Ghostbusters movie cast: Kristen Wiig, Melissa McCarthy, Kate McKinnon, Leslie Jones
Ghostbusters movie director: Paul Feig
Even at the cost of calling forth the wrath of fans, the 1984 Ghostbusters wasn’t the kind of film we should be discussing 32 years later. The special effects were passable, the jokes occasional, the story not really a parody, and a mix of it all a film that could only survive because of Bill Murray’s zen-like sardonicism, at times even at the cost of the film, because of somehow acquiring a “cult status”, and because of that song.
So what is the problem with the new Ghostbusters again?

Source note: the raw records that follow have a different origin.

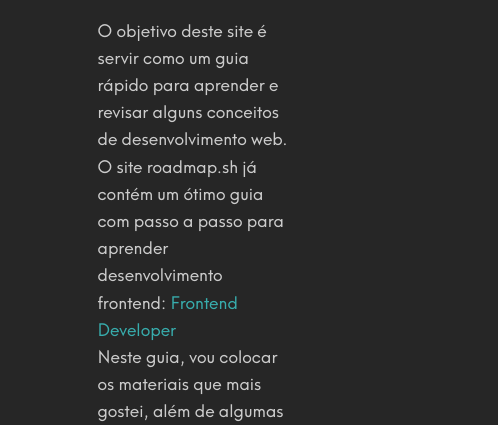
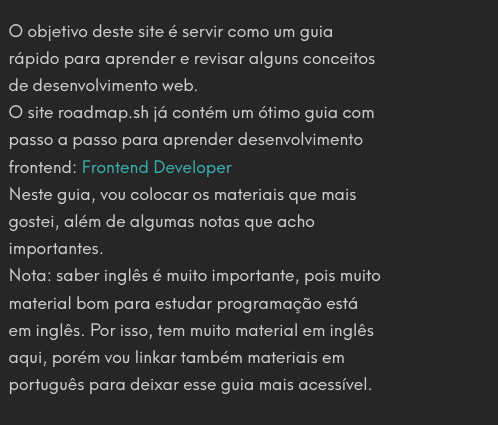
Before and after one commit to GPM03/guia-frontend, a plain HTML site: page index.html in a window 390 px wide. Shown: the part 168-593 px from the top of the page, 498 px wide, since content can reach past the window. Drawn offline with Linux system fonts and the light colour scheme; files whose address does not match are found by name.

Commit message:
Responsiveness for small devices

```diff
--- a/styles/base/_base.scss
+++ b/styles/base/_base.scss
@@ -16,6 +16,11 @@ body {
     max-width: 50%;
     margin: auto;
     font-family: NeueHansKendrick, Arial, sans-serif;
+
+    @media only screen and (max-width: 600px) {
+        max-width: 100%;
+        margin: 0.5em;
+    }
 }
 
 ul {
```
Also changed, not shown: styles/main.css, 1 other file.
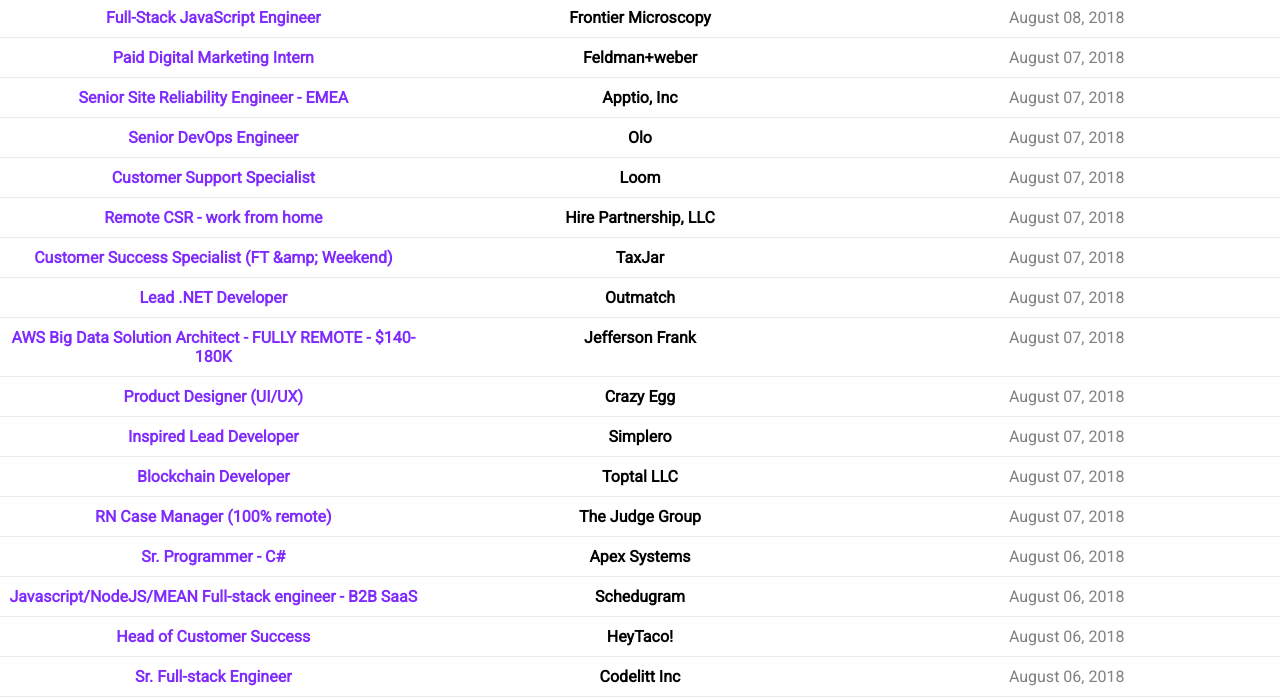
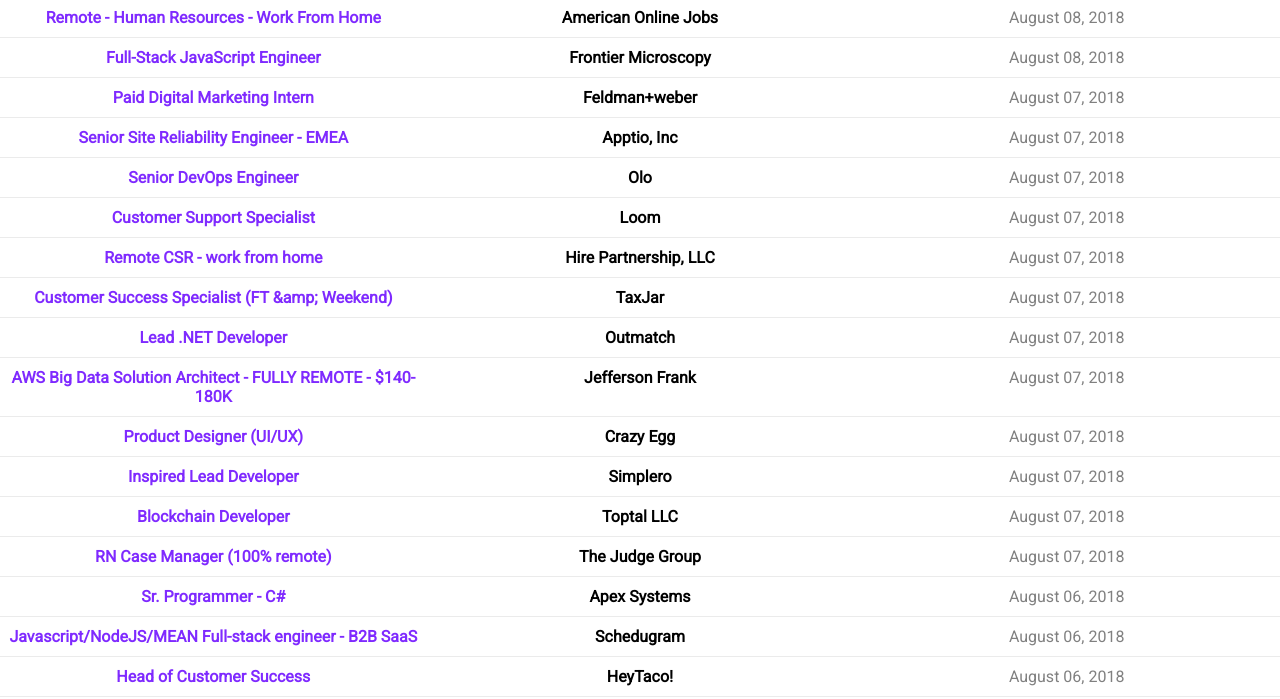
Before and after one commit to akpierson/akpierson.github.io, a plain HTML site: page index.html in a window 1280 px wide. Shown: the part 401-1100 px from the top of the page. Drawn offline with nearby package versions, Linux system fonts and the light colour scheme.

Commit message:
Job Added

```diff
--- a/index.html
+++ b/index.html
@@ -40,6 +40,7 @@
             data: {
                 jobs: [
                     //ADDJOB//
+					{ href: 'https://www.careerbuilder.com/job/JHN7PD6GBHFR9DM5B0D?ipath=JRGZ1&keywords=remote&searchid=e6fa7e2d-6a44-4f31-b611-2396f2b1265a%3AAPAb7ITxd1RrKOQaZz71S%2BLzC2FvVtkhRg%3D%3D&siteid=cbnsv', title: 'Remote - Human Resources - Work From Home', company: 'American Online Jobs', date: 'August 08, 2018', },
 					{ href: 'https://weworkremotely.com/remote-jobs/frontier-microscopy-full-stack-javascript-engineer', title: 'Full-Stack JavaScript Engineer', company: 'Frontier Microscopy', date: 'August 08, 2018', },
 					{ href: 'https://remoteok.io/remote-jobs/68398-remote-paid-digital-marketing-intern-feldman-weber', title: 'Paid Digital Marketing Intern', company: 'Feldman+weber', date: 'August 07, 2018', },
 					{ href: 'https://weworkremotely.com/remote-jobs/apptio-inc-senior-site-reliability-engineer-emea', title: 'Senior Site Reliability Engineer - EMEA ', company: 'Apptio, Inc', date: 'August 07, 2018', },
```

That it replaces an all-male gang with an all-women one? Yes, the fans of the 1984 film do need to worry, for Feig’s Ghostbusters is an improvement — as much of an improvement, that is, as the film is aspiring to be.
The new scientists exploring paranormal activities kick ass with more style, more science, more fun, more jokes, and even a more pretty face at the reception. The film also manages to put in a semi-back story, gives more of a role to its Black face (though Leslie Jones has had to survive vicious attacks of her own in the process), and builds up to a more satisfying conclusion.
Where Ghostbusters could have done better, ironically, is not being so overawed by the ghost of its predecessor. Apart from characters that are a throwback to the four from the previous film (Wiig standing in for Murray, McCarthy for Dan Aykroyd, McKinnon for Harold Ramis, Jones for Ernie Hudson), it even brings in the predecessors for bit parts. Some of the ghosts too get repeated.
Accomplished comedians all, some of whom have worked before with Feig (Bridesmaids), Wiig, McCarthy, McKinnon and Jones share the spoils here equally, unlike Murray dominating the 1984 version. However, the film isn’t all jokes, of course, and so a shout-out for McKinnon, who is smashing as the madcap, zany scientist who wows with an absolutely manic style.
The other standout performance is Chris Hemsworth, who gamingly plays the dumb receptionist to the Ghostbusters and who is the eye candy whom Wiig’s Dr Erin Gilbert lusts for — in another role reversal from the previous Ghostbusters. He is the kind of guy who covers his eyes when a loud sound goes off, and because he looks so good, just too good, no one really cares.
When the ghosts come around, still covered in slimy-green ectoplasm, Andy Garcia surfaces as the mayor who won’t hear any bad news. But here too, his aide, a woman with perfectly white clenched teeth and perfectly coiffed side parting, steals the show.
The men, really, don’t stand a chance.